By the Bishops, the Clergy, and the Laity of the Protestant Episcopal
Church in the United States of America, in Convention, this 16th day of October, in the year of our Lord one thousand seven hundred and eighty-nine.
This Convention having, in And require that it be received as their present session, set forth A such by all the members of the Book of Common Prayer, and Ad- same: And this Book shall be in ministration of the Sacraments, and use from and after the First day other Rites and Ceremonies of the of October, in the Year of our Church, do hereby establish the Lord one thousand seven hundred said Book : And they declare it to and ninety. be the Liturgy of this Church :/

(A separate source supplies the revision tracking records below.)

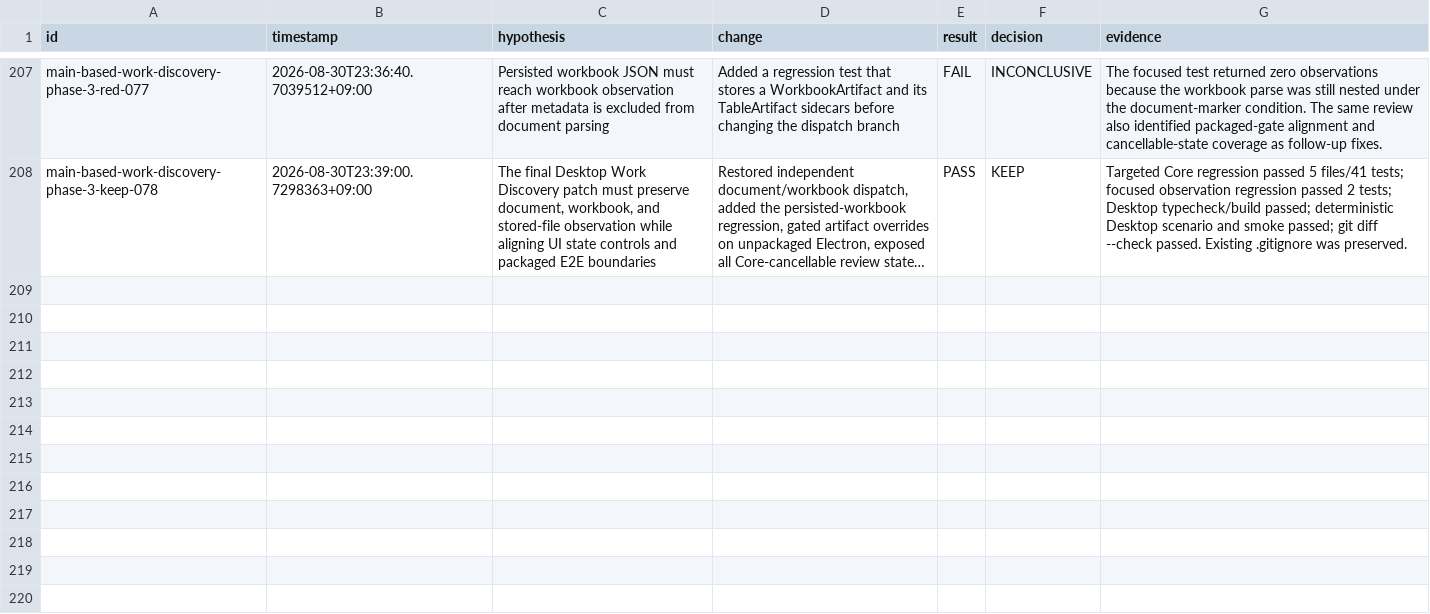
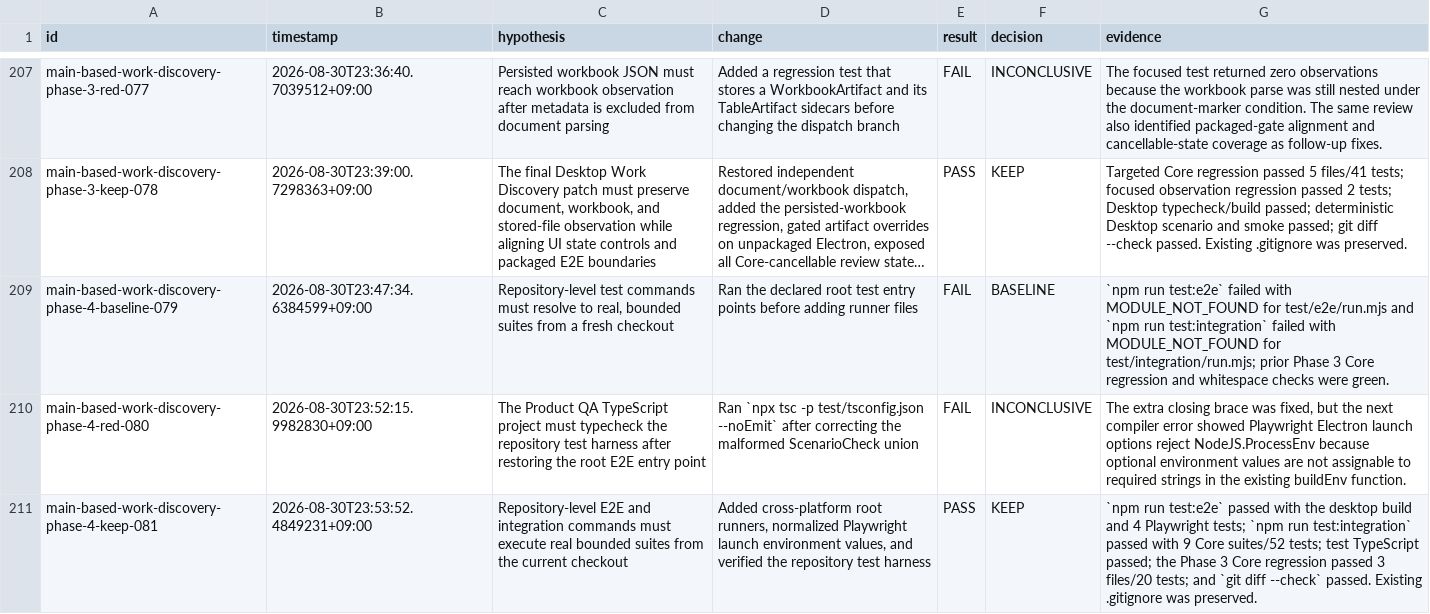
Before and after one commit to shinyeonjun/AX_studio, a TSV file: .harness/experiments.tsv, drawn as a sheet; only a part is shown, gaps mark what is left out; long unchanged cells end in …; the diff names each change by its address in the sheet, - before the commit and + after, or states it on an @@ line.

Commit message:
test: restore repository test runners

```diff
--- a/.harness/experiments.tsv
+++ b/.harness/experiments.tsv
+row 209: main-based-work-discovery-phase-4-baseline-079 | 2026-08-30T23:47:34.6384599+09:00 | Repository-level test commands must resolve to real, bounded suites from a fresh checkout | Ran the declared root test entry points before adding runner files | FAIL | BASELINE | `npm run test:e2e` failed with MODULE_NOT_FOUND for test/e2e/run.mjs and `npm run test:integration` failed with MODULE_NOT_FOUND for test/integration/run.mjs; prior Phase 3 Core regression and whitespace checks were green.
+row 210: main-based-work-discovery-phase-4-red-080 | 2026-08-30T23:52:15.9982830+09:00 | The Product QA TypeScript project must typecheck the repository test harness after restoring the root E2E entry point | Ran `npx tsc -p test/tsconfig.json --noEmit` after correcting the malformed ScenarioCheck union | FAIL | INCONCLUSIVE | The extra closing brace was fixed, but the next compiler error showed Playwright Electron launch options reject NodeJS.ProcessEnv because optional environment values are not assignable to required strings in the existing buildEnv function.
+row 211: main-based-work-discovery-phase-4-keep-081 | 2026-08-30T23:53:52.4849231+09:00 | Repository-level E2E and integration commands must execute real bounded suites from the current checkout | Added cross-platform root runners, normalized Playwright launch environment values, and verified the repository test harness | PASS | KEEP | `npm run test:e2e` passed with the desktop build and 4 Playwright tests; `npm run test:integration` passed with 9 Core suites/52 tests; test TypeScript passed; the Phase 3 Core regression passed 3 files/20 tests; and `git diff --check` passed. Existing .gitignore was preserved.
```
Also changed, not shown: 7 other files.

IT batamose inwaluable part of stiffness in refusing, and too much CHRisThath made us free, that in in things once advisedly establishhis worship, different forms and ed, she hath, in the reign of seveusages may without offence be ral Princes, since the first comallowed, provided the substance piling of her Liturgy in the time of the Faith be kept entire; and of Edward the Sixth, upon just that, in every Church, what can- and weighty considerations her not be clearly determined to be- thereunto moving, yielded to long to Doctrine, must be referred make such alterations in some to Discipline; and therefore, by particulars, as in their respective common consent and authority, times were thought convenient; may be altered, abridged, en- yet so as that the main body and larged, amended, or otherwise essential parts of the same (as disposed of, as may seem most well in the chiefest materials, as convenient for the edification of in the frame and order thereof) the people, "according to the have still been continued firmi various exigencies of tiines and and unshaken.'. occasions."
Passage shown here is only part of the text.